88                                  LIFB  OF
Huxnboldt pursued philological studies in addition to
the study of Greek and Roman antiquity; those
studies acquired new impetus in COIXROCJUOHCO of
Alexander's return., for in distant regions lie had not
neglected to cull spiritual food for his brother, and
had, not "without great exertions, discovered ami col-
lected a considerable number of hitherto unknown
grammars of American dialects in tho missions and
cloisters he had visited on his dangerous wanderings.
These he brought home to his delighted brother, an4
only made the condition, before presenting" them
totally into the hands of William, that ho would
occasionally, during the following few years, lojud
these philological treasures to Professor Vator, of
Konigsberg, and to Friedrich Schlegel.
If we consider the persons who at this period
formed Humboldt's circle, or who were brought itibo
temporary relation to it, we must confess tlxat Alex-
ander found a rich source of intellectual and genial
pleasures in Borne- Beside several princes and
statesmen, we need only name Madame do Btaol
and A. W. Schlegel, who lived so near to Humboldt's
that they formed but one house; besides Sclunkel,
Count Moltke, Tiedge, and Frau von. Recke, the
brothers Riepenhausen, Rumohte, Rehfues, Sis-
mondi, &c.
Alexander von Humboldt was called away from
Albano in the summer of 1805 by his studios;
Mount Vesuvius betokened an approaching groat
activity, and an eruption was probable.

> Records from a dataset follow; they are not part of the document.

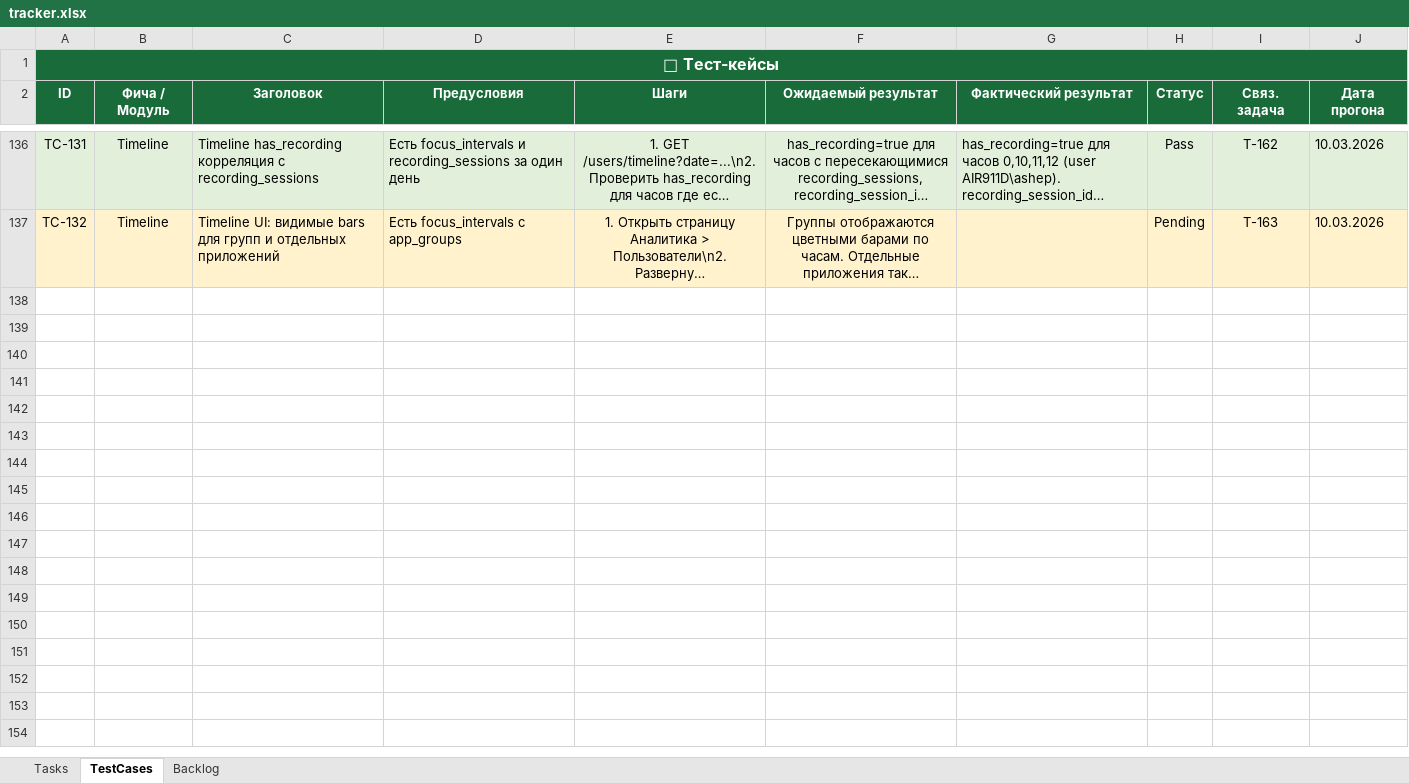
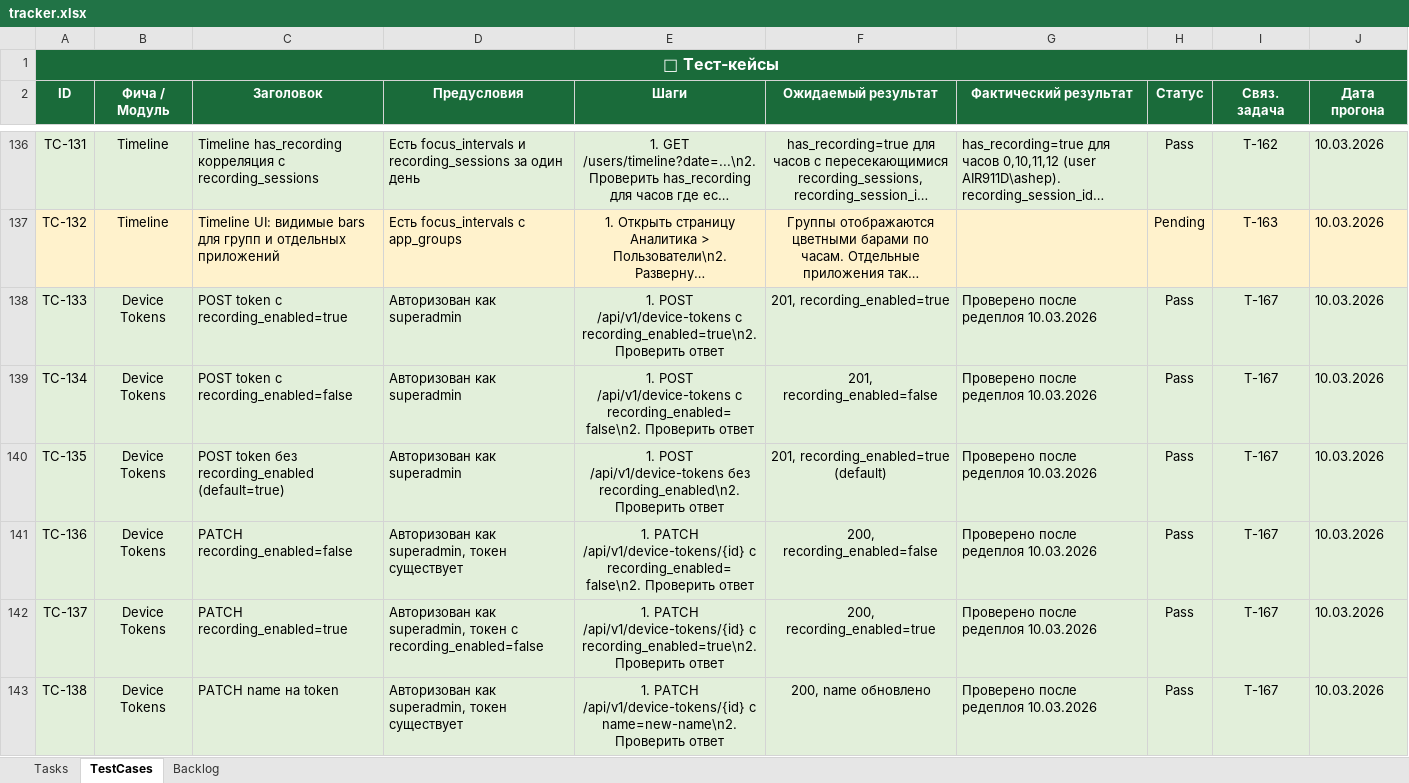
Before and after one commit to shepaland/screen-recorder, an Excel workbook: docs/tracker.xlsx, sheet TestCases, drawn as a sheet; only a part is shown, gaps mark what is left out; long unchanged cells end in …; values as stored, in another font and other column widths than the file's, no borders; the diff covers the shown part only; the diff names each change by its address in the sheet, - before the commit and + after, or states it on an @@ line.

```diff
--- a/docs/tracker.xlsx (sheet TestCases)
+++ b/docs/tracker.xlsx (sheet TestCases)
+row 138: TC-133 | Device Tokens | POST token с recording_enabled=true | Авторизован как superadmin | 1. POST /api/v1/device-tokens с recording_enabled=true\n2. Проверить ответ | 201, recording_enabled=true | Проверено после редеплоя 10.03.2026 | Pass | T-167 | 10.03.2026
+row 139: TC-134 | Device Tokens | POST token с recording_enabled=false | Авторизован как superadmin | 1. POST /api/v1/device-tokens с recording_enabled=false\n2. Проверить ответ | 201, recording_enabled=false | Проверено после редеплоя 10.03.2026 | Pass | T-167 | 10.03.2026
+row 140: TC-135 | Device Tokens | POST token без recording_enabled (default=true) | Авторизован как superadmin | 1. POST /api/v1/device-tokens без recording_enabled\n2. Проверить ответ | 201, recording_enabled=true (default) | Проверено после редеплоя 10.03.2026 | Pass | T-167 | 10.03.2026
+row 141: TC-136 | Device Tokens | PATCH recording_enabled=false | Авторизован как superadmin, токен существует | 1. PATCH /api/v1/device-tokens/{id} с recording_enabled=false\n2. Проверить ответ | 200, recording_enabled=false | Проверено после редеплоя 10.03.2026 | Pass | T-167 | 10.03.2026
+row 142: TC-137 | Device Tokens | PATCH recording_enabled=true | Авторизован как superadmin, токен с recording_enabled=false | 1. PATCH /api/v1/device-tokens/{id} с recording_enabled=true\n2. Проверить ответ | 200, recording_enabled=true | Проверено после редеплоя 10.03.2026 | Pass | T-167 | 10.03.2026
+row 143: TC-138 | Device Tokens | PATCH name на token | Авторизован как superadmin, токен существует | 1. PATCH /api/v1/device-tokens/{id} с name=new-name\n2. Проверить ответ | 200, name обновлено | Проверено после редеплоя 10.03.2026 | Pass | T-167 | 10.03.2026
```
Also changed, not shown: 6 added rows elsewhere in this sheet, sheet Tasks, 52 other files.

Humboldt
joined his two friends, Leopold von Buch and Gay-
Lussac, who had come to Italy to observe the
mountain, and was at Mount Vesuvius on tho 12th
August, when a remarkable eruption took place.
With the experience and views of the volcanic
phenomena of the earth which Humboldt had gamed
on his journey, this ascent of Vesuvius in company
with eminent natural philosophers became an instruc-
tive source of scientific knowledge, and while ho
instituted a course of magnetic experiments with